A baseball legend is back in the big leagues.
On Monday, Major League Baseball Commissioner Robert Manfred named Baltimore Orioles great and Hall of Famer Cal Ripken Jr. the Special Advisor to the Commissioner on youth programs and outreach.
Ripken will be in charge of growing baseball and softball for youth players. Focus will be placed on providing kids in underserved areas across the country opportunities to play. And Ripken hopes to help plan new ways to excite kids about the sport he loves so much.
"I'm ecstatic to be in a role where I can help,” Ripken said. “I've always wanted to help develop the kids and let them see the joy that baseball can provide. It's a wonderful, wonderful sport.”
The announcement was the latest move in MLB’s campaign to bring kids back to the game.
When he officially became commissioner before the 2015 season, Manfred said getting kids interested in baseball was one of his top priorities.

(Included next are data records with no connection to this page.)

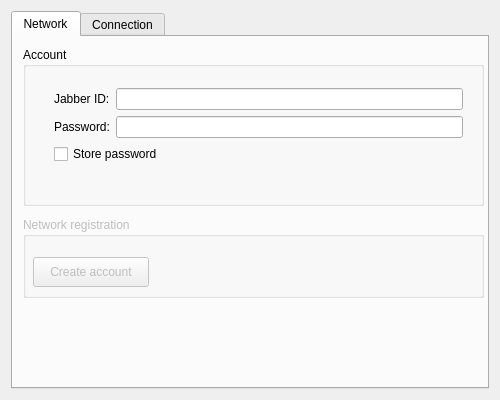
Old version of the form makneto/src/prefs_base.ui in the repository pihhan/makneto.
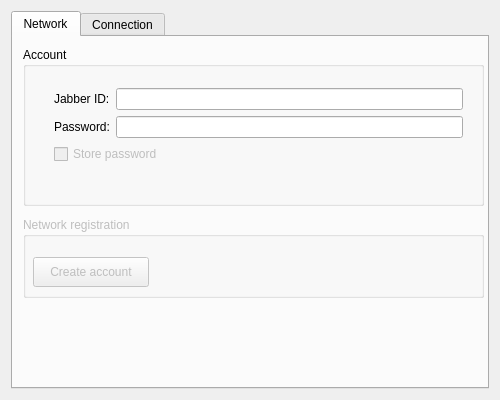
New version of the form.

Commit message: Store password disabled

What changed in the file:
```diff
--- a/makneto/src/prefs_base.ui
+++ b/makneto/src/prefs_base.ui
@@ -81,6 +81,9 @@
            <property name="text" >
             <string>Store password</string>
            </property>
+           <property name="enabled" >
+            <bool>false</bool>
+           </property>
           </widget>
          </item>
         </layout>
```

And over the course of the season, he proved it. The league created the Play Ball initiative earlier in the year, and it opened or announced the creation of new Urban Youth Academies in numerous MLB cities.
“Major League Baseball is thrilled to appoint Cal Ripken Jr., a legend of our game and an expert in the youth space, to this new role, which will help us further address our most significant goal,” Manfred said. “Cal is uniquely qualified to represent our game as we build more bridges to amateur baseball and softball organizations, and we plan to tap into his knowledge and experience extensively.”
There is no one better to teach kids how to love and play the game the right way than Cal Ripken Jr. As a player, he had a burning passion for baseball that kept him in the game every day. He played in a record breaking 2,632 consecutive games and was a constant, steady influence on the Orioles.
After he retired in 2001, he held It’s an attitude he’s held on to and shared with kids through youth baseball programs. Ripken Baseball runs clinics, teams, and tournaments across the country and at three Ripken Experience complexes in Maryland, South Carolina, and Tennessee. As a part of the Cal Ripken Sr. Foundation (named in honor of Ripken’s father), more than 50 youth development parks have been built to provide kids safe places to play.
But even with his undying dedication to baseball, Ripken knows it can’t a kid’s sole focus. When I spoke with Ripken earlier this year, I asked him how he felt about kids playing multiple sports. Growing up, he said that playing soccer and basketball gave him key skills he couldn’t get elsewhere. And he didn’t focus solely on baseball until he was a teenager
As MLB’s new special advisor, Ripken knows that baseball isn’t a top priority for kids anymore. But his task of getting kids excited about the game will include bringing in — not excluding — the benefits of football, basketball, and soccer.
“I would encourage all kids to try other sports,” Ripken told me. “I guess in some ways baseball is competing with all the other sports, but I would like to say that your athleticism can be developed by choosing different sports. When I did specialize in high school, I felt like I benefited from what I learned.”
Ripken has served as an ambassador for baseball both as a player and after he retired. Now, Major League Baseball is placing even more trust in Ripken. He will help the Commissioner devise strategies and initiatives designed to grow the sports of baseball and softball.
"We all care about the game. All of us that were lucky enough to play it for a living, we still want to give back to the game, but it seems like we’re all working kind of separately,” Ripken said. “The commissioner's office has brought formality to it, and we can all pool our resources together and really have a much bigger and better effect.”
Commissioner Manfred hit a home run in selecting Cal Ripken Jr. as the person to bring kids back to the game of baseball.
Photos: Mark Humphrey/AP (press conference), Julio Cortez/AP (kids)